▸ What you will do:
A line belongs in the answer if it contains "거래처ID"; copy every such line from the entries below.

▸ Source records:
::::::::
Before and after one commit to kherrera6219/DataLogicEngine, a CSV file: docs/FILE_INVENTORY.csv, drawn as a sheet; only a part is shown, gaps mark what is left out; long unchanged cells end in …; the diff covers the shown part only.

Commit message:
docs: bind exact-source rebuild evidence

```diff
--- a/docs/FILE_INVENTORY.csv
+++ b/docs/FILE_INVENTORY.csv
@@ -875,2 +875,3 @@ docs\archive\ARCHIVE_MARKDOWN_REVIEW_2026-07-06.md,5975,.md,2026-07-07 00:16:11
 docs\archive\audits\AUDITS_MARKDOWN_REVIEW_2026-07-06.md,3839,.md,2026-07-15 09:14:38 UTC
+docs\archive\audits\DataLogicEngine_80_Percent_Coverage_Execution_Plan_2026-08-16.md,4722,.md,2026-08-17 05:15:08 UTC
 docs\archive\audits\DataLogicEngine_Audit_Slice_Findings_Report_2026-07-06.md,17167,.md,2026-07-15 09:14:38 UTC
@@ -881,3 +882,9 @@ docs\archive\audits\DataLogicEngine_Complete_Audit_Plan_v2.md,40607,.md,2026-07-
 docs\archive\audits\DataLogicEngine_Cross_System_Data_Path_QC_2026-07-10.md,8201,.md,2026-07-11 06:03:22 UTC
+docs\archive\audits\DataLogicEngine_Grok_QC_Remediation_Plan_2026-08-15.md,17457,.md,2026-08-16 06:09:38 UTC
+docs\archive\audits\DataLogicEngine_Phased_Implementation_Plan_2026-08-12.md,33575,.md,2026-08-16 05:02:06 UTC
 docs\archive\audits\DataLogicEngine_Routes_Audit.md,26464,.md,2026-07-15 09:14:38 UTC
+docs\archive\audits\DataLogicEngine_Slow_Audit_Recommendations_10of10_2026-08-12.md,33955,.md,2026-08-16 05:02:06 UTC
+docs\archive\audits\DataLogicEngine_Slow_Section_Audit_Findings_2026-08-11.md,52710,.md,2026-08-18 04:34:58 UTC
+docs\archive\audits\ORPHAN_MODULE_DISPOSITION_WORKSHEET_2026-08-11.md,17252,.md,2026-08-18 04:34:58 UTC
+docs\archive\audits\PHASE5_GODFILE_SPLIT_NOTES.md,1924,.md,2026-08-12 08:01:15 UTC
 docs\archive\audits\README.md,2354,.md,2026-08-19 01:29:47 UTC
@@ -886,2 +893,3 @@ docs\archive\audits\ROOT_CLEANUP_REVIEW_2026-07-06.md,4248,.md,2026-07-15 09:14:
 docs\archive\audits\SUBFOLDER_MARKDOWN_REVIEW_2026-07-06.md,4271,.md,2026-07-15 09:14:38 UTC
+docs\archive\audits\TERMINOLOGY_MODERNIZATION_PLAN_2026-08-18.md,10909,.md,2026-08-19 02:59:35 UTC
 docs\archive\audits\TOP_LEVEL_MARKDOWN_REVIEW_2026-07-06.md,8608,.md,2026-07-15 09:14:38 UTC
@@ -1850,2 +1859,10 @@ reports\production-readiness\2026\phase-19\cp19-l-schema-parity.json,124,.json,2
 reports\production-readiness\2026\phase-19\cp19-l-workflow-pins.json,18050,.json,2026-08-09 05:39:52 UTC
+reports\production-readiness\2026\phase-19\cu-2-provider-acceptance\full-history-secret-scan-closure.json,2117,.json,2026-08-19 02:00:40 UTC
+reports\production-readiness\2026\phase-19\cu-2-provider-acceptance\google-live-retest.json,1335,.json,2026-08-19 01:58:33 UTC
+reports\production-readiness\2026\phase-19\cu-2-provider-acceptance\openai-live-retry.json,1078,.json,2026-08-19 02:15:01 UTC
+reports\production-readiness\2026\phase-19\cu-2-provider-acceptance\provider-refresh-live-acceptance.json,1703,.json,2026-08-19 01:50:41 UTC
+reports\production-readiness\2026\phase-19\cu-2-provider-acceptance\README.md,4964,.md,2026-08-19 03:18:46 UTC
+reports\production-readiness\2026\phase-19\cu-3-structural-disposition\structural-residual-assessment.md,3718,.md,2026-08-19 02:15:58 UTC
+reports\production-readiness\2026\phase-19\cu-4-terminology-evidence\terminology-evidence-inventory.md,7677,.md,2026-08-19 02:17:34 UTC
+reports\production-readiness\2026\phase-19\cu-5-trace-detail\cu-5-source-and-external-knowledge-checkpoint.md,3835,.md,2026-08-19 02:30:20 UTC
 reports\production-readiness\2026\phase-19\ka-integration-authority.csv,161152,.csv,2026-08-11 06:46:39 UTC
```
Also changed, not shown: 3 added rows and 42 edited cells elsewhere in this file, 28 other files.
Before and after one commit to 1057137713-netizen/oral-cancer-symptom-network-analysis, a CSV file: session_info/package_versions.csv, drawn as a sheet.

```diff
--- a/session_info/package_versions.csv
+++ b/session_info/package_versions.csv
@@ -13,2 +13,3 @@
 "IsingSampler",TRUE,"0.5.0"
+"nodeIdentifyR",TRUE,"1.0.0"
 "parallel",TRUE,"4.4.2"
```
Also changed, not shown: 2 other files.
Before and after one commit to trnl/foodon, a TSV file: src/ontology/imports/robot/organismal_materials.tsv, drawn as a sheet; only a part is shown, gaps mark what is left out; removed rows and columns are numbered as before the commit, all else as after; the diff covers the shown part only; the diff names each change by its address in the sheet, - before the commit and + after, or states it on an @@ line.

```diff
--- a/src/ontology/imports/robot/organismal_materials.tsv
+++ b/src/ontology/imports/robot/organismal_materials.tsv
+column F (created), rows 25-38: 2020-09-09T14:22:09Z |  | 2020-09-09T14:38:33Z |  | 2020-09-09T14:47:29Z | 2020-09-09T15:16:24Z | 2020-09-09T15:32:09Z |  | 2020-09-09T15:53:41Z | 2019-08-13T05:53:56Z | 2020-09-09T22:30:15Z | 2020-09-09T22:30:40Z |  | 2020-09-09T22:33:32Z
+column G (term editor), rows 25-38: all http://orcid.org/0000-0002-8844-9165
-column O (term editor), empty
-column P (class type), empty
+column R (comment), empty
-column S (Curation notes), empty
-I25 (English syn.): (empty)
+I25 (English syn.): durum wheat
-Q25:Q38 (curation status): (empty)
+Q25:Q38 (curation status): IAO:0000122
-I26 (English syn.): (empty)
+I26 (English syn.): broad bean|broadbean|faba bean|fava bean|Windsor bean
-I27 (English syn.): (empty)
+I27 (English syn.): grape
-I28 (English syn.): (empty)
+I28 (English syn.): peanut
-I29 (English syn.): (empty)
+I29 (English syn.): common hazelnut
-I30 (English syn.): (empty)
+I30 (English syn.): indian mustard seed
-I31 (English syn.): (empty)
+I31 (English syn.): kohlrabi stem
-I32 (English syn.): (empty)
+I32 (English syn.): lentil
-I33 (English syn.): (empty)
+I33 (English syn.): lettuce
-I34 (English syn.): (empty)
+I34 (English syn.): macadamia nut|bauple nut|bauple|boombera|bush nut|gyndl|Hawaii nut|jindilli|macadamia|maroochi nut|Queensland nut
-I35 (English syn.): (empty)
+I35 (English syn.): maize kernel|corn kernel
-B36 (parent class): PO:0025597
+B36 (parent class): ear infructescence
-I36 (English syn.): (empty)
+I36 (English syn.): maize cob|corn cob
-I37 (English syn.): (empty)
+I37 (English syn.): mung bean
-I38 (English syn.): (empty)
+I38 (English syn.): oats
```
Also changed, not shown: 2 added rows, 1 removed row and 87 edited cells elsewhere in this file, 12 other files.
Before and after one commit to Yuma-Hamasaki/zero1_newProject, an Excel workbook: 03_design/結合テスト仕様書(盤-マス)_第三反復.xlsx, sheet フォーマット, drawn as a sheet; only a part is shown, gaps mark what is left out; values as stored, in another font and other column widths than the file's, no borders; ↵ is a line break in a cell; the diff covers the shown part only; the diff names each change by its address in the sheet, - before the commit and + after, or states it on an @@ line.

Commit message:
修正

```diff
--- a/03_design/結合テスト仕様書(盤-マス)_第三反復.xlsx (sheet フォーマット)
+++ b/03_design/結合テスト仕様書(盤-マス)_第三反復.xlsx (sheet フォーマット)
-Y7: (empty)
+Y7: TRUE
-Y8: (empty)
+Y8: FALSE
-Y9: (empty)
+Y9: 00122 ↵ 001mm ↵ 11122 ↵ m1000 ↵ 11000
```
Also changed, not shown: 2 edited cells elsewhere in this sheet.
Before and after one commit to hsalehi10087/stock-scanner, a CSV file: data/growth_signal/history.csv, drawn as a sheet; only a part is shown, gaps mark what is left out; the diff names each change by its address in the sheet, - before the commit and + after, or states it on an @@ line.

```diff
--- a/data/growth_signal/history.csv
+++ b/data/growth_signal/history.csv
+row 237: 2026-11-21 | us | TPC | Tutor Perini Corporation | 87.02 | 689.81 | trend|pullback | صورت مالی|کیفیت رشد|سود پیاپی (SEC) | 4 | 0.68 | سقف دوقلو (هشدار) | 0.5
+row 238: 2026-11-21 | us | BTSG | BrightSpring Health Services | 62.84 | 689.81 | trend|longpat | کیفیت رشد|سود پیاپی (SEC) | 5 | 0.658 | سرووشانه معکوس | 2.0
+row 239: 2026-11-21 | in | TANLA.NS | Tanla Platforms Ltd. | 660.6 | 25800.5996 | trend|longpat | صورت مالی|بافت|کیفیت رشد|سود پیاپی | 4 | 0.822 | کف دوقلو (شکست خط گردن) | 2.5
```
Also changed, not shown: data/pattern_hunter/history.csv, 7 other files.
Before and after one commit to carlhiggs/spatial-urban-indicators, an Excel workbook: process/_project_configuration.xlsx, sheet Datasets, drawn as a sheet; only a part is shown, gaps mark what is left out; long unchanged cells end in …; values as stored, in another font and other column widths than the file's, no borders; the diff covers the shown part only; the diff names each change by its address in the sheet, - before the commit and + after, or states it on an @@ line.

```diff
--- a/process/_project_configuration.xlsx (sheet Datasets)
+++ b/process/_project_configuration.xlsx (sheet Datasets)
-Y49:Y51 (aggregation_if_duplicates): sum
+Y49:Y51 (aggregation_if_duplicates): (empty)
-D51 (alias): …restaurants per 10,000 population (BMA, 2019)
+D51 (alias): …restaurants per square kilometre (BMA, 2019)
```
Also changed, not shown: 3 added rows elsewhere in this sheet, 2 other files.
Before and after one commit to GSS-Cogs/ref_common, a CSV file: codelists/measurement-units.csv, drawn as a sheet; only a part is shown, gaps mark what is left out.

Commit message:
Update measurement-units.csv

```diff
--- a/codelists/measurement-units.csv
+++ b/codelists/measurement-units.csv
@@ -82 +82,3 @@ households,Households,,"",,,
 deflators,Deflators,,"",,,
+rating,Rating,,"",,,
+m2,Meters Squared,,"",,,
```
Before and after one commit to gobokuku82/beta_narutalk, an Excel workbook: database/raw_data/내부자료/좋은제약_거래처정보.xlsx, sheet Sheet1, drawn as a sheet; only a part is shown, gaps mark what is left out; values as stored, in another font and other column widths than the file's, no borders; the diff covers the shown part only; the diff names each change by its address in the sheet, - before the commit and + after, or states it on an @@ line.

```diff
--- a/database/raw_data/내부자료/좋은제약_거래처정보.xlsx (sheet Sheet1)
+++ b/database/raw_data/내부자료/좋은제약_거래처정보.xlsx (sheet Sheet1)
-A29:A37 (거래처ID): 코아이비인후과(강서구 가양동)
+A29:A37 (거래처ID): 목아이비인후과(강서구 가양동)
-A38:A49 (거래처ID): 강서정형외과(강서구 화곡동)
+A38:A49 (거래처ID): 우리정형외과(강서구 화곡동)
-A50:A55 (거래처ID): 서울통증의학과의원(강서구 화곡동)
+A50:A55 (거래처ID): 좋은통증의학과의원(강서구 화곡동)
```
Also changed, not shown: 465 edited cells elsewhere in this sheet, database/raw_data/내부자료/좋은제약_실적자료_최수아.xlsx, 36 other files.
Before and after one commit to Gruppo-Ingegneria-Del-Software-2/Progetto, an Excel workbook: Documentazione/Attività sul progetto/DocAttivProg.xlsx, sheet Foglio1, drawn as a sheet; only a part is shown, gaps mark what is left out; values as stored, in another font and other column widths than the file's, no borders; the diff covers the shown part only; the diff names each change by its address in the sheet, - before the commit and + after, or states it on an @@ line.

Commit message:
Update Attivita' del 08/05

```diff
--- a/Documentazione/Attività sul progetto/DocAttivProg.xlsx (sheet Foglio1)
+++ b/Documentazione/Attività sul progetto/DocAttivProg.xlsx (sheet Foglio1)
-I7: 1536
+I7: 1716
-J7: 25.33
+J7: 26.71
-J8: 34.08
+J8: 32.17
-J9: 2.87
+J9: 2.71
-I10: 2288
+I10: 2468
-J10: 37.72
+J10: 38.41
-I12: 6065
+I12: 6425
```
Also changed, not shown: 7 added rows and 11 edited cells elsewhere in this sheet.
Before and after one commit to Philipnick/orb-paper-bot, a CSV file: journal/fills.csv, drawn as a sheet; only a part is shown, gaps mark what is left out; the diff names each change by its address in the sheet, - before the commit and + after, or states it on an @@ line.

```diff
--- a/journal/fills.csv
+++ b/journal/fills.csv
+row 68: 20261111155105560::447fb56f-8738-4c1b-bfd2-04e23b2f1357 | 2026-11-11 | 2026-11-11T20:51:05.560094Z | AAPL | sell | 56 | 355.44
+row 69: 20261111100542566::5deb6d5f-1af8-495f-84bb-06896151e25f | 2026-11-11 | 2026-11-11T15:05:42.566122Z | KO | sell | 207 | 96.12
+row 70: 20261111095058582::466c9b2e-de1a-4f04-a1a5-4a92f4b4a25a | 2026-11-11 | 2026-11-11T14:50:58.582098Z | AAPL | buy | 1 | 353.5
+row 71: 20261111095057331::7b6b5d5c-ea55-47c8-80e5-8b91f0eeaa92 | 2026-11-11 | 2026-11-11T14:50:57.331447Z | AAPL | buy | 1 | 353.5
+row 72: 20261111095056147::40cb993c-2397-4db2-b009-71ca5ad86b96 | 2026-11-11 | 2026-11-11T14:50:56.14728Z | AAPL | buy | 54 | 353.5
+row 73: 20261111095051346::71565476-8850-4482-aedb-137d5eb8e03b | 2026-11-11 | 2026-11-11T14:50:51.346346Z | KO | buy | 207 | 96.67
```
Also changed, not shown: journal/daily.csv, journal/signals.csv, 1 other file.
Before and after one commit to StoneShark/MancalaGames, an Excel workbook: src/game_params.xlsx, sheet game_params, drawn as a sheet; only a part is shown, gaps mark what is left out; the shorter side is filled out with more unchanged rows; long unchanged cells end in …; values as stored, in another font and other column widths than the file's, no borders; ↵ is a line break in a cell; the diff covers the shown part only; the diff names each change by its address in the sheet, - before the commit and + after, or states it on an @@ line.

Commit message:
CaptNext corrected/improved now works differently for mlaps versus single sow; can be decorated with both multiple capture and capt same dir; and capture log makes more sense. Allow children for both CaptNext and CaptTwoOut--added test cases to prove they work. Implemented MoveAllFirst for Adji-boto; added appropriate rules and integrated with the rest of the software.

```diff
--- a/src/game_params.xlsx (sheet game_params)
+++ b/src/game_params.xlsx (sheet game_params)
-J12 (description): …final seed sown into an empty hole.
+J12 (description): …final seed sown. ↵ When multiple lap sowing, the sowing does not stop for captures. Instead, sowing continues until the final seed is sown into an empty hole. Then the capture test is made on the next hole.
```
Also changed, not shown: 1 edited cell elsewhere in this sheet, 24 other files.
::::::::
▸ Reply to the exercise:
-A29:A37 (거래처ID): 코아이비인후과(강서구 가양동)
+A29:A37 (거래처ID): 목아이비인후과(강서구 가양동)
-A38:A49 (거래처ID): 강서정형외과(강서구 화곡동)
+A38:A49 (거래처ID): 우리정형외과(강서구 화곡동)
-A50:A55 (거래처ID): 서울통증의학과의원(강서구 화곡동)
+A50:A55 (거래처ID): 좋은통증의학과의원(강서구 화곡동)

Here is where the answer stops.